_What you need to do_. Below are lines of data; count those containing the word "targetTourLength" and write nothing but the number.
--- Dataset Enclosed Below ---
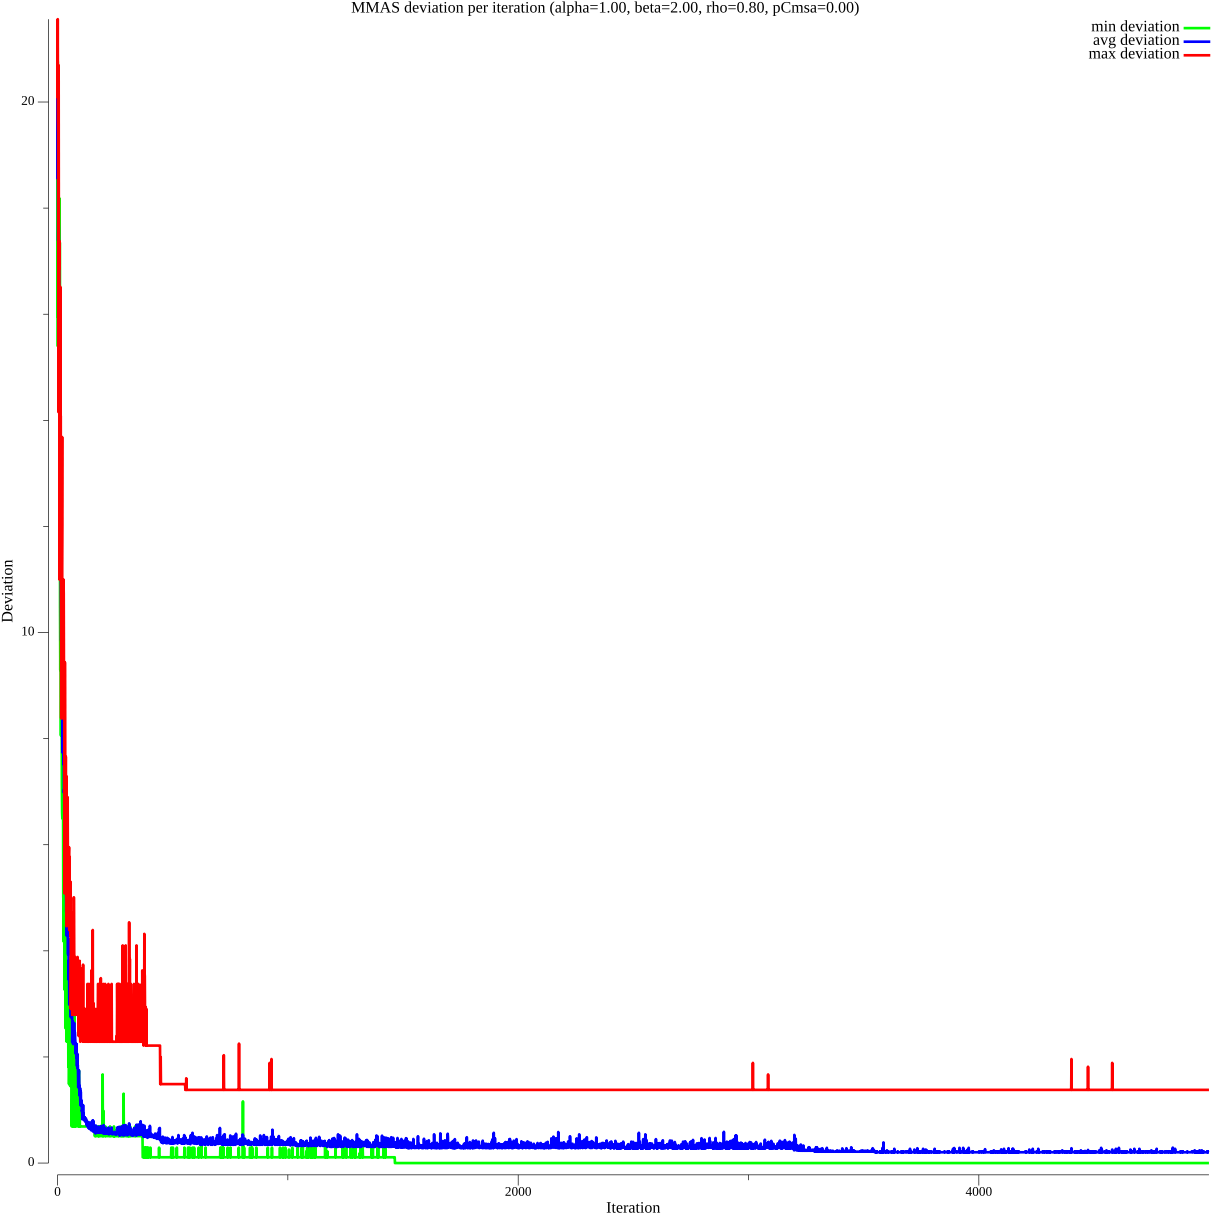
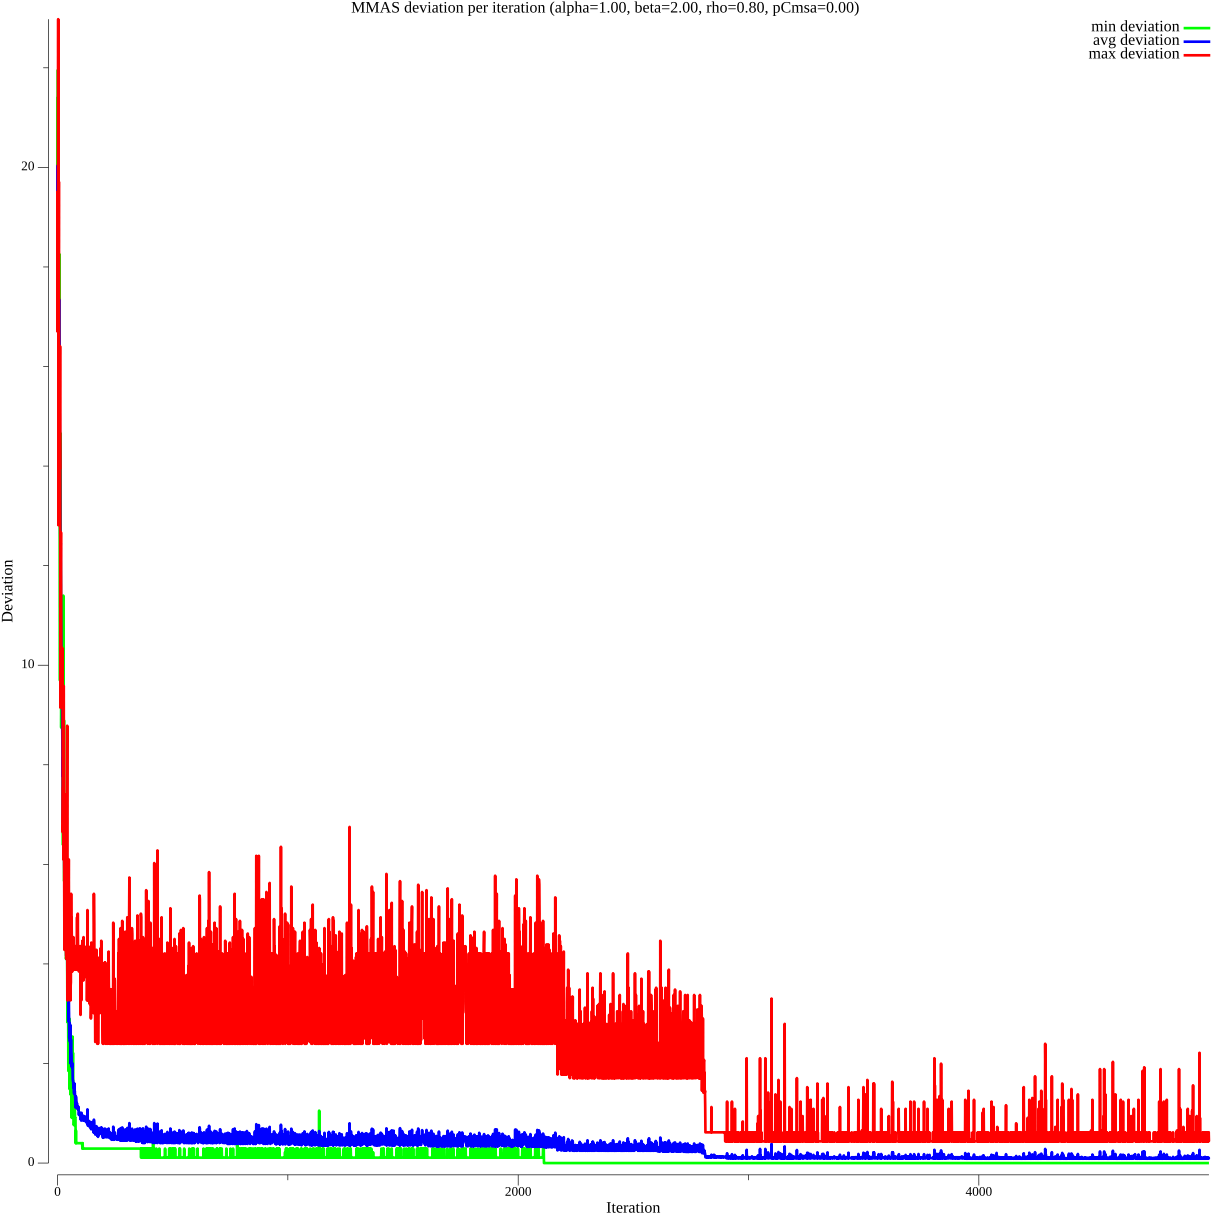
some refactoring and different rng

diff --git a/modules/algorithms/aco/aco.go b/modules/algorithms/aco/aco.go
@@ -6,18 +6,19 @@ import (
 	"atsp_aco_msa/modules/utilities"
 	"math"
 
-	"pgregory.net/rand"
+	"math/rand/v2"
 )
 
 type ACO struct {
 	alpha, beta, rho, pCmsa                 float64
 	iterations, currentIteration, dimension int
 	distances                               [][]float64
-	cmsa                                    [][]float64
+	hints                                   [][]float64
 	tauMin, tauMax, BestLength              float64
 	reducedThreeOpt                         *threeOpt.ReducedThreeOpt
 	targetTourLength                        float64
 	neighborsLists                          [][]int
+	rng                                     *rand.Rand
 
 	pheromones, heuristics, desirabilities [][]float64
 
@@ -27,7 +28,7 @@ type ACO struct {
 	ThreeOptImprovementsCount int
 }
 
-func NewACO(alpha, beta, rho, pCmsa float64, iterations int, targetTourLength float64, distances, cmsa [][]float64) *ACO {
+func NewACO(alpha, beta, rho, pCmsa float64, iterations int, targetTourLength float64, distances, hints [][]float64) *ACO {
 	dimension := len(distances)
 	pheromones := make([][]float64, dimension)
 	heuristics := make([][]float64, dimension)
@@ -56,6 +57,9 @@ func NewACO(alpha, beta, rho, pCmsa float64, iterations int, targetTourLength fl
 
 	reducedThreeOpt := threeOpt.NewReducedThreeOpt(distances, localSearchNeighborsLists)
 
+	src := rand.NewPCG(4, 2)
+	rng := rand.New(src)
+
 	return &ACO{
 		alpha:            alpha,
 		beta:             beta,
@@ -64,12 +68,13 @@ func NewACO(alpha, beta, rho, pCmsa float64, iterations int, targetTourLength fl
 		iterations:       iterations,
 		dimension:        dimension,
 		distances:        distances,
-		cmsa:             cmsa,
+		hints:            hints,
+		tauMin:           -math.MaxInt,
+		tauMax:           math.MaxInt,
 		reducedThreeOpt:  reducedThreeOpt,
 		targetTourLength: targetTourLength,
 		neighborsLists:   tourConstructionNeighborsLists,
-		tauMin:           -math.MaxInt,
-		tauMax:           math.MaxInt,
+		rng:              rng,
 
 		pheromones:     pheromones,
 		heuristics:     heuristics,
@@ -85,6 +90,16 @@ func NewACO(alpha, beta, rho, pCmsa float64, iterations int, targetTourLength fl
 
 func (aco *ACO) Run() {
 
+	hintsSums := make([]float64, aco.dimension)
+
+	for i := 0; i < aco.dimension; i++ {
+		hintsSums[i] = 0
+
+		for j := 0; j < aco.dimension; j++ {
+			hintsSums[i] += aco.hints[i][j]
+		}
+	}
+
 	ants := min(25, aco.dimension)
 	initialPheromoneValue := 100000.0 // Arbitrary large value
 	for i := 0; i < aco.dimension; i++ {
@@ -93,8 +108,8 @@ func (aco *ACO) Run() {
 			// Adding 1 to each distance in calculation to avoid division by 0.
 			heuristicBase := 1.0 / (aco.distances[i][j] + 1.0)
 
-			if aco.cmsa[i][j] != 0 {
-				heuristicBase *= 1 + ((aco.cmsa[i][j] / float64(aco.dimension)) * aco.pCmsa)
+			if aco.hints[i][j] != 0 {
+				heuristicBase *= 1 + ((aco.hints[i][j] / hintsSums[i]) * aco.pCmsa)
 			}
 
 			heuristic := math.Pow(heuristicBase, aco.beta)
@@ -188,7 +203,7 @@ func (aco *ACO) Run() {
 
 // Function to construct tour for each ant
 func (aco *ACO) constructTour(tour []int, canVisitBits []float64, desirabilities []float64) {
-	current := rand.Intn(aco.dimension)
+	current := aco.rng.IntN(aco.dimension)
 	tour[0] = current
 
 	for i := 0; i < aco.dimension; i++ {
@@ -208,14 +223,7 @@ func (aco *ACO) constructTour(tour []int, canVisitBits []float64, desirabilities
 
 // Function to select the next city for an ant
 func (aco *ACO) selectNextCity(current int, canVisitBits []float64, desirabilities []float64) int {
-
-	q := rand.Float64()
 	desirabilitiesToUse := aco.desirabilities[current]
-	// Use CMSA logic to bias towards hopefully better tours. Other tours will also take part in roulette-wheel selection.
-	// adaptiveCmsaProbability := aco.pCmsa * (1.0 - float64(aco.currentIteration)/float64(aco.iterations))
-	// if q < adaptiveCmsaProbability {
-	// 	desirabilitiesToUse = aco.cmsaDesirabilities[current]
-	// }
 
 	total := 0.0
 	neighbors := aco.neighborsLists[current]
@@ -226,6 +234,7 @@ func (aco *ACO) selectNextCity(current int, canVisitBits []float64, desirabiliti
 		total += prob
 	}
 
+	q := aco.rng.Float64()
 	threshold := q * total
 	cumulativeProbability := 0.0
 	nextCity := -1

diff --git a/main.go b/main.go
@@ -80,16 +80,24 @@ func generateMarkdownCounts(paramName string, counts map[float64]int) string {
 }
 
 func saveBestParametersInfo(fileName string, bestStatistics []ExperimentsDataStatistics) {
-	sort.Slice(bestStatistics, func(i, j int) bool {
-		return bestStatistics[i].averageBestDeviation < bestStatistics[j].averageBestDeviation
+	sort.SliceStable(bestStatistics, func(i, j int) bool {
+		if bestStatistics[i].averageBestDeviation != bestStatistics[j].averageBestDeviation {
+			return bestStatistics[i].averageBestDeviation < bestStatistics[j].averageBestDeviation
+		}
+
+		if bestStatistics[i].successRate != bestStatistics[j].successRate {
+			return bestStatistics[i].successRate > bestStatistics[j].successRate
+		}
+
+		return bestStatistics[i].averageBestAtIteration < bestStatistics[j].averageBestAtIteration
 	})
 
-	uniqueParameters := map[ExperimentParameters]bool{}
+	uniqueParameters := map[ExperimentParameters]int{}
 
 	for _, statistic := range bestStatistics {
 		parameters := statistic.ExperimentParameters
 		parameters.iterations = 0
-		uniqueParameters[parameters] = true
+		uniqueParameters[parameters]++
 	}
 
 	alphaCounts := make(map[float64]int)
@@ -113,11 +121,11 @@ func saveBestParametersInfo(fileName string, bestStatistics []ExperimentsDataSta
 
 	// Best parameters
 	markdown += "## Best Parameters\n\n"
-	markdown += "| Alpha | Beta | Rho | pCmsa |\n"
-	markdown += "|-------|------|-----|-------|\n"
-	for parameters := range uniqueParameters {
-		markdown += fmt.Sprintf("| %.2f | %.2f | %.2f | %.2f |\n",
-			parameters.alpha, parameters.beta, parameters.rho, parameters.pCmsa)
+	markdown += "| Alpha | Beta | Rho | pCmsa | Times used |\n"
+	markdown += "|-------|------|-----|-------|------------|\n"
+	for parameters, timesUsed := range uniqueParameters {
+		markdown += fmt.Sprintf("| %.2f | %.2f | %.2f | %.2f | %d |\n",
+			parameters.alpha, parameters.beta, parameters.rho, parameters.pCmsa, timesUsed)
 	}
 	markdown += "\n"
 
@@ -624,7 +632,7 @@ func generateParameters() []ExperimentParameters {
 	for _, alpha := range utilities.GenerateRange(1.0, 1.0, 0.25) {
 		for _, beta := range utilities.GenerateRange(2.0, 2.0, 1.0) {
 			for _, rho := range utilities.GenerateRange(0.8, 0.8, 0.1) {
-				for _, pCmsa := range utilities.GenerateRange(0.0, 1.0, 0.25) {
+				for _, pCmsa := range []float64{0.0, 0.1, 0.2, 0.3, 0.4, 0.5, 0.6, 0.7, 0.8, 0.9, 1.0} {
 
 					parameters = append(parameters,
 						ExperimentParameters{
@@ -934,7 +942,7 @@ func saveExperimentPlots(statistics []ExperimentsDataStatistics, plotTitle, plot
 }
 
 func getBestStatisticsFromFiles(resultsFilePaths []string) []ExperimentsDataStatistics {
-	topNumber := 1
+	topNumber := 3
 	bestStatistics := make([]ExperimentsDataStatistics, 0)
 
 	for _, path := range resultsFilePaths {

diff --git a/results/best_parameters_report.md b/results/best_parameters_report.md
@@ -1,16 +1,18 @@
 # Best Parameters Report
 
-Found **5** best unique parameter combinations.
+Found **7** best unique parameter combinations.
 
 ## Best Parameters
 
-| Alpha | Beta | Rho | pCmsa |
-|-------|------|-----|-------|
-| 1.00 | 2.00 | 0.80 | 0.00 |
-| 1.00 | 2.00 | 0.80 | 0.75 |
-| 1.00 | 2.00 | 0.80 | 0.25 |
-| 1.00 | 2.00 | 0.80 | 1.00 |
-| 1.00 | 2.00 | 0.80 | 0.50 |
+| Alpha | Beta | Rho | pCmsa | Times used |
+|-------|------|-----|-------|------------|
+| 1.00 | 2.00 | 0.80 | 0.50 | 29 |
+| 1.00 | 2.00 | 0.80 | 1.00 | 12 |
+| 1.00 | 2.00 | 0.80 | 0.75 | 19 |
+| 1.00 | 2.00 | 0.80 | 0.40 | 1 |
+| 1.00 | 2.00 | 0.80 | 0.90 | 1 |
+| 1.00 | 2.00 | 0.80 | 0.00 | 32 |
+| 1.00 | 2.00 | 0.80 | 0.25 | 35 |
 
 ## Parameter Values Occurrences
 
@@ -18,19 +20,19 @@ Found **5** best unique parameter combinations.
 
 | Value | Count |
 |-------|-------|
-| 1.00 | 5 |
+| 1.00 | 7 |
 
 ### Beta
 
 | Value | Count |
 |-------|-------|
-| 2.00 | 5 |
+| 2.00 | 7 |
 
 ### Rho
 
 | Value | Count |
 |-------|-------|
-| 0.80 | 5 |
+| 0.80 | 7 |
 
 ### pCmsa
 
@@ -38,8 +40,10 @@ Found **5** best unique parameter combinations.
 |-------|-------|
 | 0.00 | 1 |
 | 0.25 | 1 |
+| 0.40 | 1 |
 | 0.50 | 1 |
 | 0.75 | 1 |
+| 0.90 | 1 |
 | 1.00 | 1 |
 
 ## Parameter Ranges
--- End of Enclosed Dataset ---
_Result_. 7